**Task to carry out:**
In the entries below, every line that contains "string" must be located and copied.

(Dataset items)
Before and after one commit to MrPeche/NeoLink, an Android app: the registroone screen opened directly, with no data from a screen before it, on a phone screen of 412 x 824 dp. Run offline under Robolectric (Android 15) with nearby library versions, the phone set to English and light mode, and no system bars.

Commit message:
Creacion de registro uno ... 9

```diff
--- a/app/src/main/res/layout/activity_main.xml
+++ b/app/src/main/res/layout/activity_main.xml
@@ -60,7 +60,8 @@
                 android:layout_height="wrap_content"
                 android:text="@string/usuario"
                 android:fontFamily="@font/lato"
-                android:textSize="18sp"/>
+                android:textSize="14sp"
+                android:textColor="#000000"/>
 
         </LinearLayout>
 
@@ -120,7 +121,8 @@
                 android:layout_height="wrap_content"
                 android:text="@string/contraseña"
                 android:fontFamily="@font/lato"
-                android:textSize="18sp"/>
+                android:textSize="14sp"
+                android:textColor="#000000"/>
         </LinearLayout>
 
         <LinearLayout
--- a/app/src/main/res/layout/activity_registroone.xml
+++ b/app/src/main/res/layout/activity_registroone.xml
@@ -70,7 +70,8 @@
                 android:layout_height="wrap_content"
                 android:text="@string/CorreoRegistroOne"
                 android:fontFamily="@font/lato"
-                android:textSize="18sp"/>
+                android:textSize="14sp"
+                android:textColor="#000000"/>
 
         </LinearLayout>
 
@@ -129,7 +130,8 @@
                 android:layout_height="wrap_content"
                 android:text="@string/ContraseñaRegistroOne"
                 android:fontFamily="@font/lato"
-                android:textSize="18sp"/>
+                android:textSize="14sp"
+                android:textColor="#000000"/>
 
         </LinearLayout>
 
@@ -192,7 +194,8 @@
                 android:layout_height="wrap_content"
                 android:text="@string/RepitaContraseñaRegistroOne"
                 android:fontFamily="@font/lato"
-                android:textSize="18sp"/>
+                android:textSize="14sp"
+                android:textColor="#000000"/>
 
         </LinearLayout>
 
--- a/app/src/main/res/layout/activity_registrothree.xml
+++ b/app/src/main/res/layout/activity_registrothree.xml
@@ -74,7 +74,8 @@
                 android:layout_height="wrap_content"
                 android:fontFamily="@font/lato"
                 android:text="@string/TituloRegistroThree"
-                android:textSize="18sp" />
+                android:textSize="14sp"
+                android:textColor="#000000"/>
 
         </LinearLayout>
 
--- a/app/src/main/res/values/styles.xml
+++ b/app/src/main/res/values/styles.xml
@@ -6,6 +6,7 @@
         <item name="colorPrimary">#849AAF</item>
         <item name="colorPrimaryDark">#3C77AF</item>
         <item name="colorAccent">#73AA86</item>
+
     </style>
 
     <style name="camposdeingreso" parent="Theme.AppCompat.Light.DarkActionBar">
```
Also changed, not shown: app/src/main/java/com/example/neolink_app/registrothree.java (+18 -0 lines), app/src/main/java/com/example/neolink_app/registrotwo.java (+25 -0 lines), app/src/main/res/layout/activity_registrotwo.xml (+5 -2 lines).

**Answer area:**
                 android:text="@string/usuario"
                 android:text="@string/contraseña"
                 android:text="@string/CorreoRegistroOne"
                 android:text="@string/ContraseñaRegistroOne"
                 android:text="@string/RepitaContraseñaRegistroOne"
                 android:text="@string/TituloRegistroThree"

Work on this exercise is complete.